Such an impossible decision! At this point I really feel that I have acquired my dream guitars; a 1963 (I think) sunburst Epiphone Texan and a fiesta red 1997 Fender California Series Telecaster (to which I made several nerdy modifications). But my favorites for sentimental reasons are the three that belonged to my dad – this Taylor that he played the hell out of, a Collings D3 that he splurged on the year before he died (a guitar which is so nice I’m afraid to go near it), and an early 60s Gibson Country Western that a family friend gave us in New Mexico, just weeks before he died. He and I wrote a song on it the night we got it called “Hillbilly Hop.”
11/ You’ve been producing your own, quarterly live show, Mason’s Noise Parlour, for several years, featuring other young adult artists. How did this come about?
I’d been opening your show, Library Girl, for a long time and kind of learned how to produce and curate events from watching you. In 2013, Richard Modiano at Beyond Baroque asked me to do something similar, but with a youth focus, and the rest is history!

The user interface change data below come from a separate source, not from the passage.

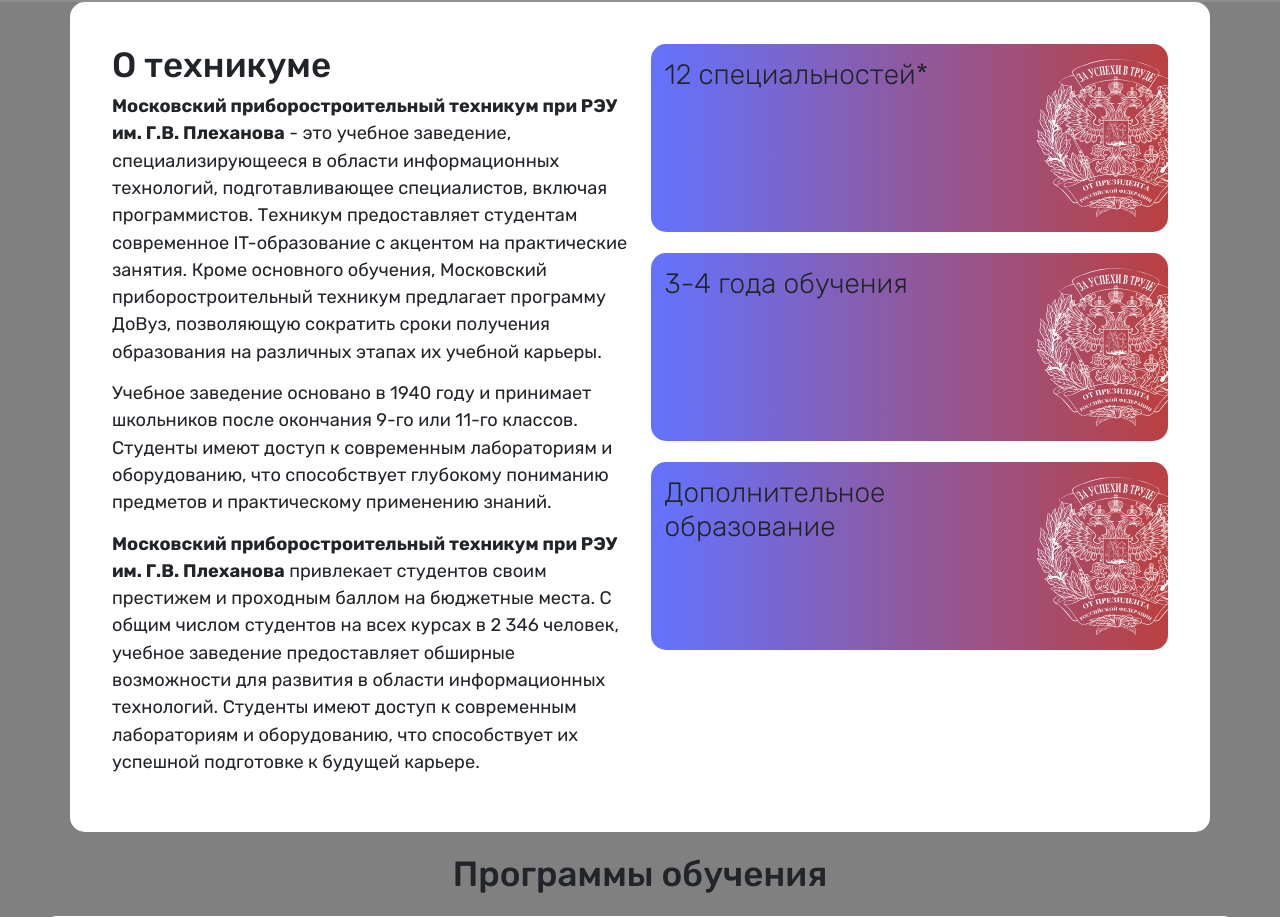
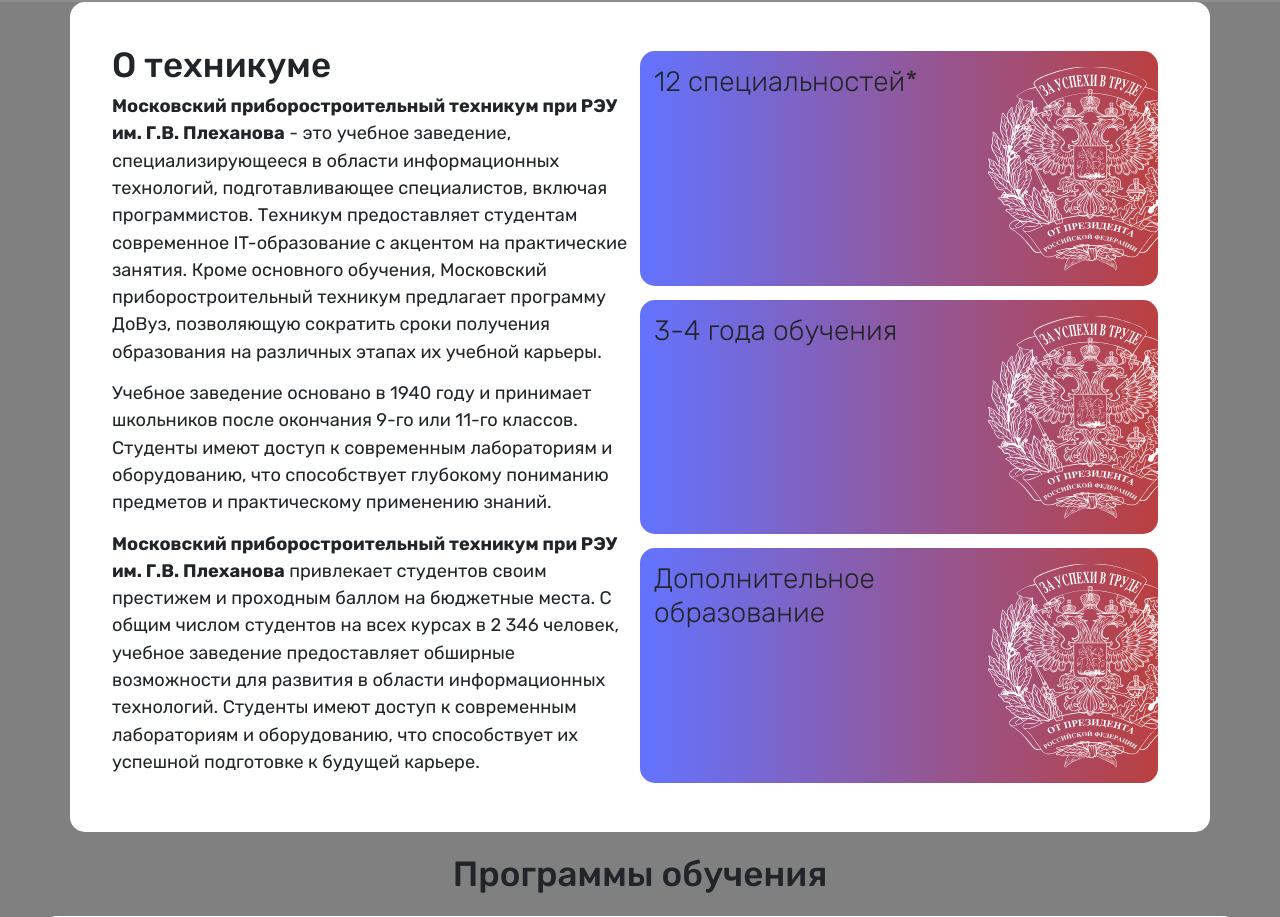
Before and after one commit to Liromanz/roflan_pominki4k, a Django app: page / in a window 1280 px wide; the page is wider, and only the part inside the window is pictured. Shown: the part 98-1015 px from the top of that part. Run offline with Django 5.2, Linux system fonts and the light colour scheme; data that the repository does not hold is empty; some libraries are stand-ins or nearby versions.

Commit message:
растягивание карточек в "о техникуме"

```diff
--- a/mptsite/templates/mptsite/index.html
+++ b/mptsite/templates/mptsite/index.html
@@ -52,16 +52,16 @@
                 технологий. Студенты имеют доступ к современным лабораториям и оборудованию, что способствует их
                 успешной подготовке к будущей карьере.</p>
         </div>
-        <div class="col-lg-6 d-flex gap-4 flex-column">
-            <div class="ps-3 pt-3 pb-3 card-base gradient d-flex flex-row justify-content-between">
+        <div class="col-lg-6 row">
+            <div class="col-12 p-3 pe-0 my-2 card-base gradient d-flex flex-row justify-content-between">
                 <h2 class="main-font text-break">12 специальностей*</h2>
                 <img src="{% static '/source/logo/GERB_REY.svg' %}" alt="РЭУ">
             </div>
-            <div class="ps-3 pt-3 pb-3 card-base gradient d-flex flex-row justify-content-between">
+            <div class="col-12 p-3 pe-0 my-2 card-base gradient d-flex flex-row justify-content-between">
                 <h2 class="main-font text-break">3-4 года обучения</h2>
                 <img src="{% static '/source/logo/GERB_REY.svg' %}" alt="РЭУ">
             </div>
-            <div class="ps-3 pt-3 pb-3 card-base gradient d-flex flex-row justify-content-between">
+            <div class="col-12 p-3 pe-0 my-2 card-base gradient d-flex flex-row justify-content-between">
                 <h2 class="main-font text-break">Дополнительное <br>
                     образование</h2>
                 <img src="{% static '/source/logo/GERB_REY.svg' %}" alt="РЭУ">
```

“Stick It Out”
12/ I love how you love Los Angeles; you’ve been a great contributor to the community and culture here. Your songwriting has such a strong sense of place and is chock-full of references to film noir, ghost towns, old buildings and unsolved mysteries. You have the soul of a preservationist. What’s your latest LA discovery? Have you found some unknown establishment that serves all that you wish for: big steaks, red booths, old-tyme cocktails?
Hmmmm, I think my most recent obscure discovery is the Velaslavasay Panorama around the corner from USC. As far as cocktails go, I stumbled upon the hidden tiki bar, Pacific Seas, at Clifton’s Cafeteria a couple weeks ago.
13/ You have taught me about heart and diligence and honor. (And politics. And history. And grammar.) I anxiously await the next mix-tape you make for me. You’re living your father’s dream and he would be beaming. So where are you headed? What matters most to you now?
Thank you, Mom. I’ve learned so much from you. I can’t say exactly where I’m headed —hopefully on tour! I’m at a really good place in my life, emotionally, and what matters to me are my relationships and my music.
(All photos by Alexis Rhone Fancher)